Filter the entries below, keeping only lines with the word "text".

GIVEN DATA —
=== Section Start ===

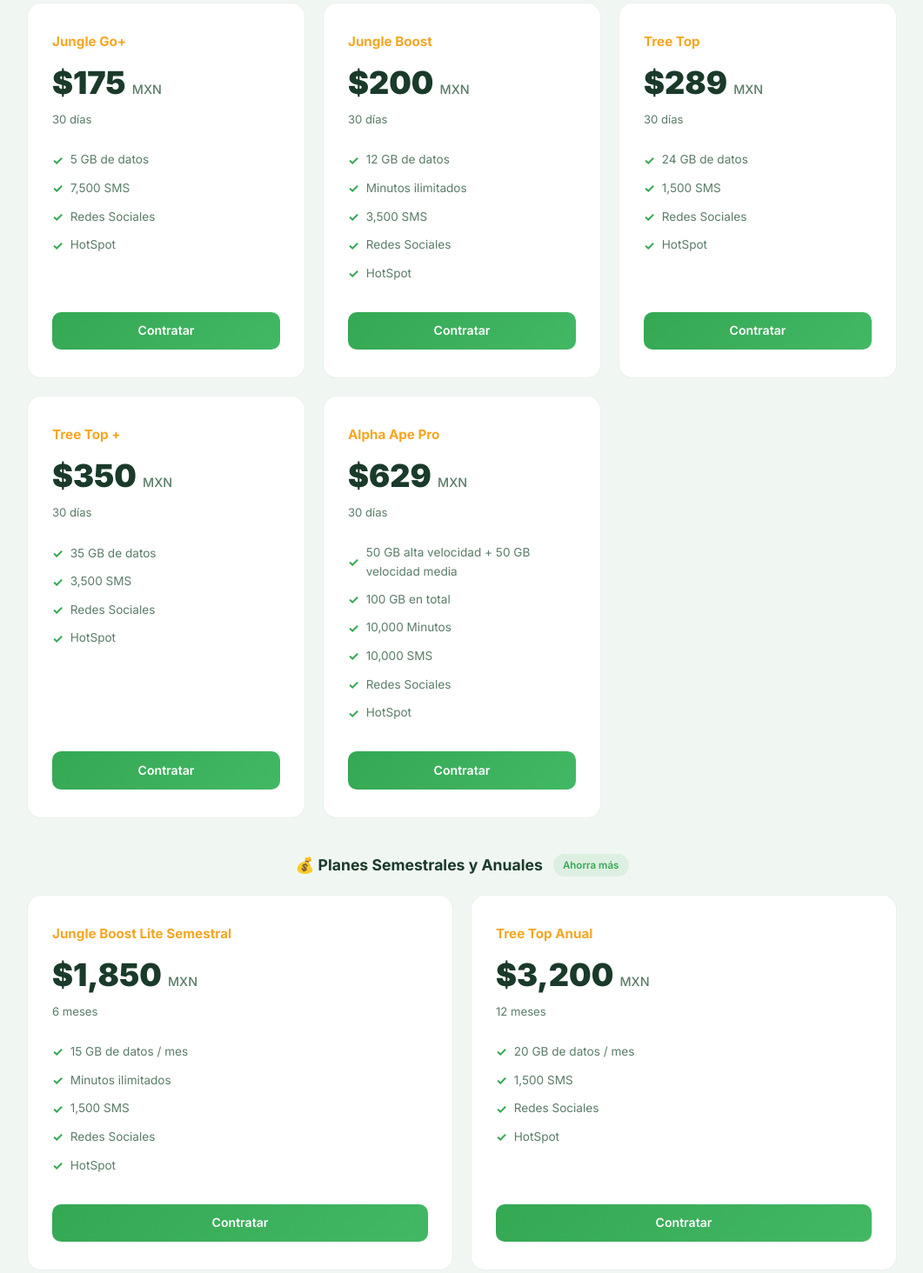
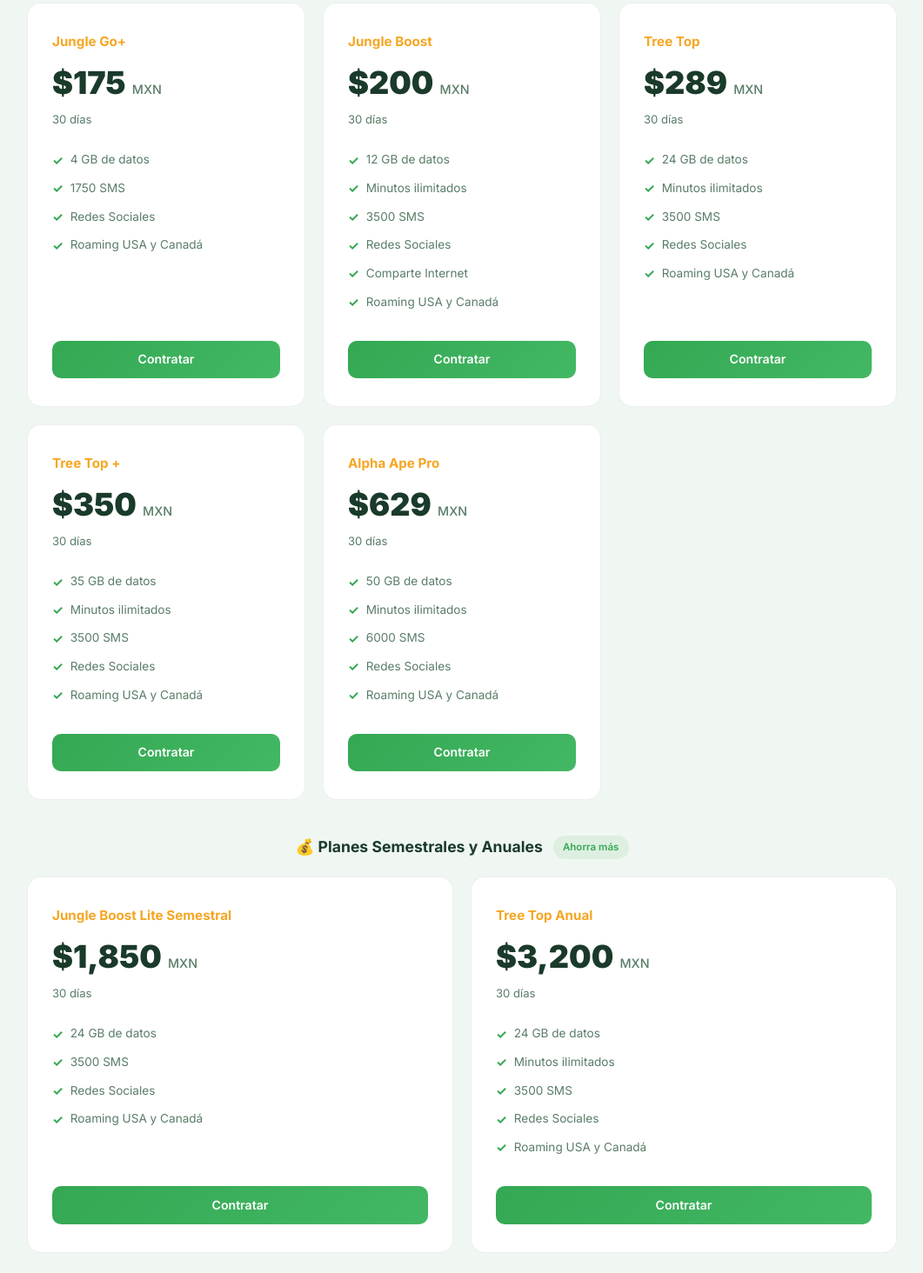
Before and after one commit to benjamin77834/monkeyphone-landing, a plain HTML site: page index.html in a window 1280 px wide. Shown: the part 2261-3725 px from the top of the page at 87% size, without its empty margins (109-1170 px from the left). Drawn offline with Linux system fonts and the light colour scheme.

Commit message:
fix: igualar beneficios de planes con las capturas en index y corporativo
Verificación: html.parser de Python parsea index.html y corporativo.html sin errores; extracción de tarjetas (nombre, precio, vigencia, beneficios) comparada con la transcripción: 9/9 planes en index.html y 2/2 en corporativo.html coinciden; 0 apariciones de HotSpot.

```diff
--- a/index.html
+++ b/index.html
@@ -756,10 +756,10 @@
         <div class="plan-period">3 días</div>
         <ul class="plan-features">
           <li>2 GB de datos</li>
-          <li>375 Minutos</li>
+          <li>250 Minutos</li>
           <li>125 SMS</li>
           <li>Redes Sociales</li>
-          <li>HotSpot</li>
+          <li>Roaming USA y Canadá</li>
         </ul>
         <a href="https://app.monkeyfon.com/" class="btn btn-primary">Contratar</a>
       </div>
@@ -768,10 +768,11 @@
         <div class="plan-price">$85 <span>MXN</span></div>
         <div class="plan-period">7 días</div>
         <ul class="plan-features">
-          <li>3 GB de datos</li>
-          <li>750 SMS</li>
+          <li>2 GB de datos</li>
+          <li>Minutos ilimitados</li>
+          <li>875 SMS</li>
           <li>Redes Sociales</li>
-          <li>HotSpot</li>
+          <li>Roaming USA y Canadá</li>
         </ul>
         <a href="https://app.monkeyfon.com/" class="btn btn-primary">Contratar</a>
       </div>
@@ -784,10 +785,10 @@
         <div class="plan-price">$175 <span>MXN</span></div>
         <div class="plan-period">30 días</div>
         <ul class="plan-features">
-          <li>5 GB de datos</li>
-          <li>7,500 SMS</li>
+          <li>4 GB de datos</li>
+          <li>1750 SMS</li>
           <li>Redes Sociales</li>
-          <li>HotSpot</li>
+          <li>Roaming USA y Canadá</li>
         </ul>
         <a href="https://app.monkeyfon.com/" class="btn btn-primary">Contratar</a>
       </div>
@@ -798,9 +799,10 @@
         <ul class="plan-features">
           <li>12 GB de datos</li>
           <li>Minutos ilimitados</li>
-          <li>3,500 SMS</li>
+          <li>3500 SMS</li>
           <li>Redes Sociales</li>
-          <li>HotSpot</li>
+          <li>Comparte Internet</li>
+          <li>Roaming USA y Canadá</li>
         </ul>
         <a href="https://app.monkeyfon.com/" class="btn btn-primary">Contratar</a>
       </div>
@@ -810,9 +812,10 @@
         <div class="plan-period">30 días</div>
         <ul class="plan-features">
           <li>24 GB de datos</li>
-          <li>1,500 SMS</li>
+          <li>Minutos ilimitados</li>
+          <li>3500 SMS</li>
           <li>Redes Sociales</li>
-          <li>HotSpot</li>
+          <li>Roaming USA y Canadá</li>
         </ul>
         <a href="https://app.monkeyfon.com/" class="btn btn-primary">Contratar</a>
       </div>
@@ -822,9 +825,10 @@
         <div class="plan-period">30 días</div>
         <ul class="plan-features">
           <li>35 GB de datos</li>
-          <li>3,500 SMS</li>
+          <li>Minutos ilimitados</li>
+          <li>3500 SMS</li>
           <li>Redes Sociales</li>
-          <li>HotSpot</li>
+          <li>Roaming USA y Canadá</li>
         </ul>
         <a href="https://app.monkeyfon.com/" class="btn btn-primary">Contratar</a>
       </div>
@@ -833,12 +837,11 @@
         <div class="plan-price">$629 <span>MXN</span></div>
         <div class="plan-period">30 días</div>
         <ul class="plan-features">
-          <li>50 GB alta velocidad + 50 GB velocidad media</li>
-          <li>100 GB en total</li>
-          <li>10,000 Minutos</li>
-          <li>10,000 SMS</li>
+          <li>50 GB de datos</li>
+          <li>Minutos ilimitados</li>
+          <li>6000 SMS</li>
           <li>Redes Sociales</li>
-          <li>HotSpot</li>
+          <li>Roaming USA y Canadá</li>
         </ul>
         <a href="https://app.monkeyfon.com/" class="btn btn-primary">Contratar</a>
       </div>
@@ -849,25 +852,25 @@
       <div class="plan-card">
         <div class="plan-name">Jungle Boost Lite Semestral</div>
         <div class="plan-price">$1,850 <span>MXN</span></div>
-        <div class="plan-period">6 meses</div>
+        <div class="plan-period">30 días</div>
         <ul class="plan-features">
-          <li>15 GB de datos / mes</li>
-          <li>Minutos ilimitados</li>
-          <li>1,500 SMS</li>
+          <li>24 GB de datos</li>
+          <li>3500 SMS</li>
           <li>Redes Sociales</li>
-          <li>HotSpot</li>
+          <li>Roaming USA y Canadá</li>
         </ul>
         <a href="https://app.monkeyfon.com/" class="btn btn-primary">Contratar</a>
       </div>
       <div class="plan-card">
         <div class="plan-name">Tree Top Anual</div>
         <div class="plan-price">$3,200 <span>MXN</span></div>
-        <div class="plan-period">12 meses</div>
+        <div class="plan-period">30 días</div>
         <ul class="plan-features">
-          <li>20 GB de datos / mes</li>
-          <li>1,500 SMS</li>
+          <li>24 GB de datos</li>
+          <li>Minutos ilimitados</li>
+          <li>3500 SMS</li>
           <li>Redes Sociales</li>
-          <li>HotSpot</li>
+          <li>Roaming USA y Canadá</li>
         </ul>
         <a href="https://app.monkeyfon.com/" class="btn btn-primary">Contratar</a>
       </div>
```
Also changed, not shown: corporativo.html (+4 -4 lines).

=== Section End ===
=== Section Start ===

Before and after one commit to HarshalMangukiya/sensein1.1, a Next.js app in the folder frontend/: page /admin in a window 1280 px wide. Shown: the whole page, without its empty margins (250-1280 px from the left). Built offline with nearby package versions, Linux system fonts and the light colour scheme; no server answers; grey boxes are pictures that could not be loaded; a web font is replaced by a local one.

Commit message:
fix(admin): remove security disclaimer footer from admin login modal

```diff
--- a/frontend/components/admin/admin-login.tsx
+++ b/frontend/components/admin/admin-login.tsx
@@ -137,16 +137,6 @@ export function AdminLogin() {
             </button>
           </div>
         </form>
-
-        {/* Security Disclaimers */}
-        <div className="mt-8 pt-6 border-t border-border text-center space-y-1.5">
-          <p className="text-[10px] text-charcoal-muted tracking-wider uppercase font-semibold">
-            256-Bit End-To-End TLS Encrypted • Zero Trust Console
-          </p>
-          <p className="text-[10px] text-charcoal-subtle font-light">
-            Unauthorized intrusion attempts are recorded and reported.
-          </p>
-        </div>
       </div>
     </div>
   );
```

=== Section End ===
=== Section Start ===

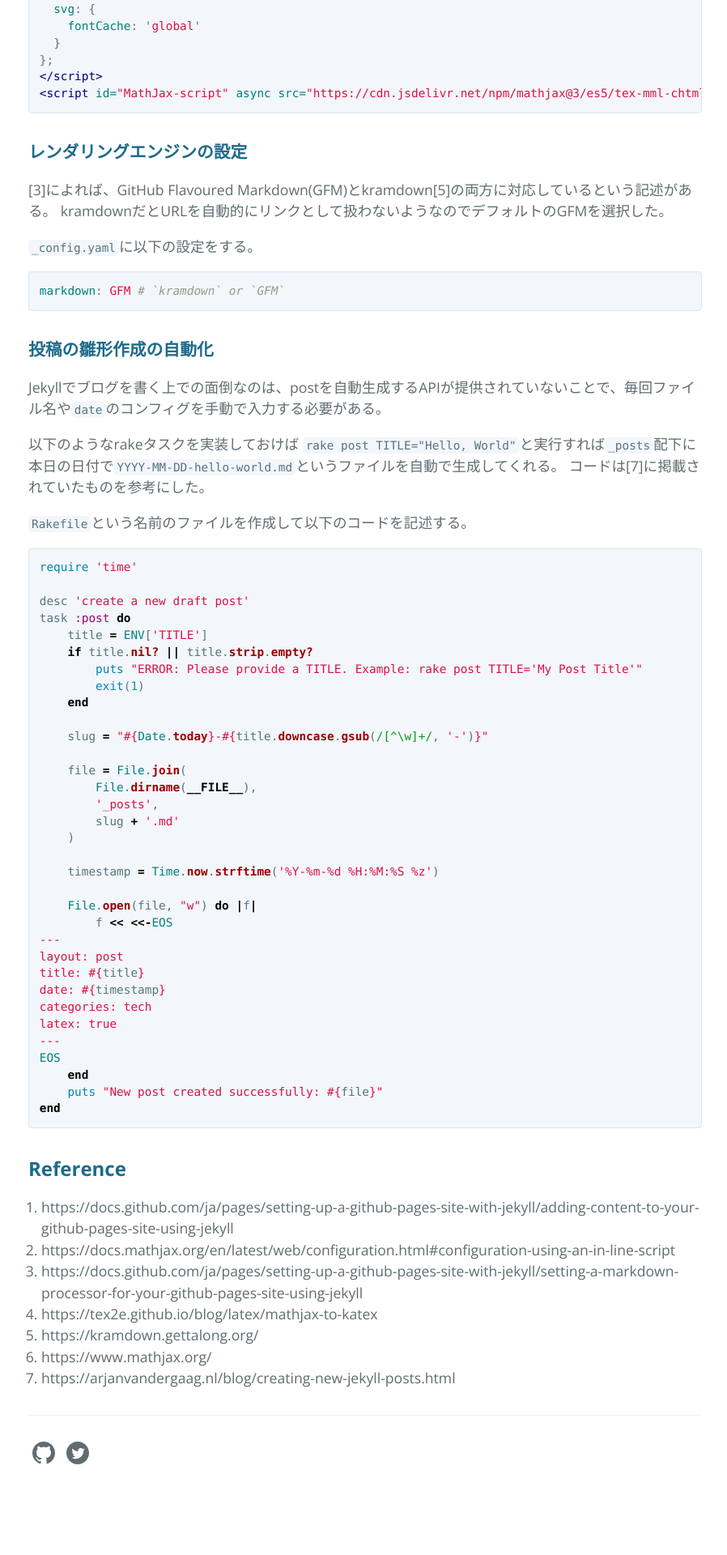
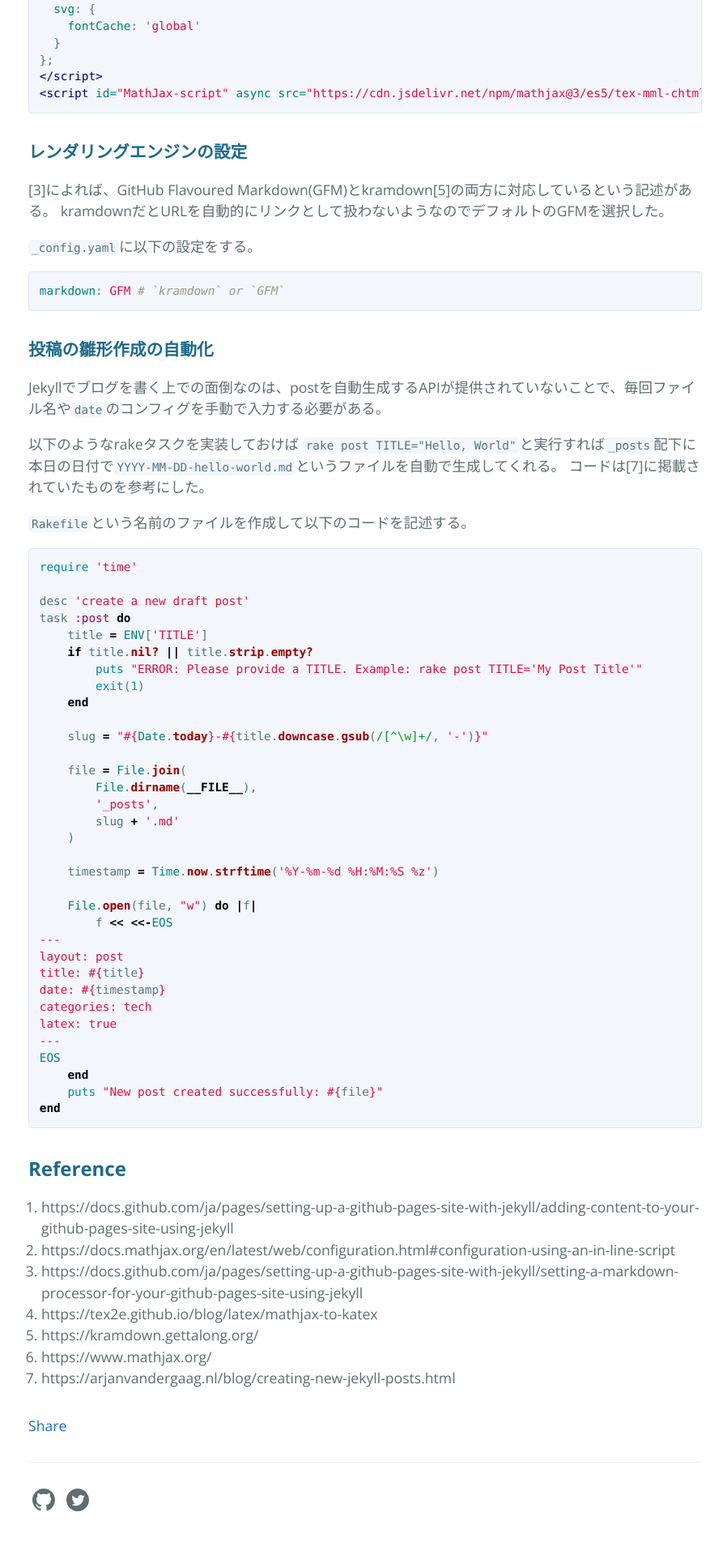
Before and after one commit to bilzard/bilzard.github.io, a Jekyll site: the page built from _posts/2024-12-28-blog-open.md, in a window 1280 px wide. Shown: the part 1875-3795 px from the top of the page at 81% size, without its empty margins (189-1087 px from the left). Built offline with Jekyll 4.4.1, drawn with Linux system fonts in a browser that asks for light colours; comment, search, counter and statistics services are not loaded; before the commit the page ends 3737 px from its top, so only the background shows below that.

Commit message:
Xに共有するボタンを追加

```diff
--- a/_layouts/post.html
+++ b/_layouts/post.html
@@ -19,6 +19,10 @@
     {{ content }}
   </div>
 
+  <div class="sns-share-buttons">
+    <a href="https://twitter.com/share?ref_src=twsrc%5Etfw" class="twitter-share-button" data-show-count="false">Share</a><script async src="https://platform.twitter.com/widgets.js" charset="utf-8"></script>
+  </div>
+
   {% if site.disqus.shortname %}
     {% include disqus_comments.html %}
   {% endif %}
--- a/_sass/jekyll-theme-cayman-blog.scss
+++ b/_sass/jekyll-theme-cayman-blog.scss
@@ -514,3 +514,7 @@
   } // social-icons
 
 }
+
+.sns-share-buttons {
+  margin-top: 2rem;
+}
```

=== Section End ===

RESPONSE AREA —
-        <div className="mt-8 pt-6 border-t border-border text-center space-y-1.5">
-          <p className="text-[10px] text-charcoal-muted tracking-wider uppercase font-semibold">
-          <p className="text-[10px] text-charcoal-subtle font-light">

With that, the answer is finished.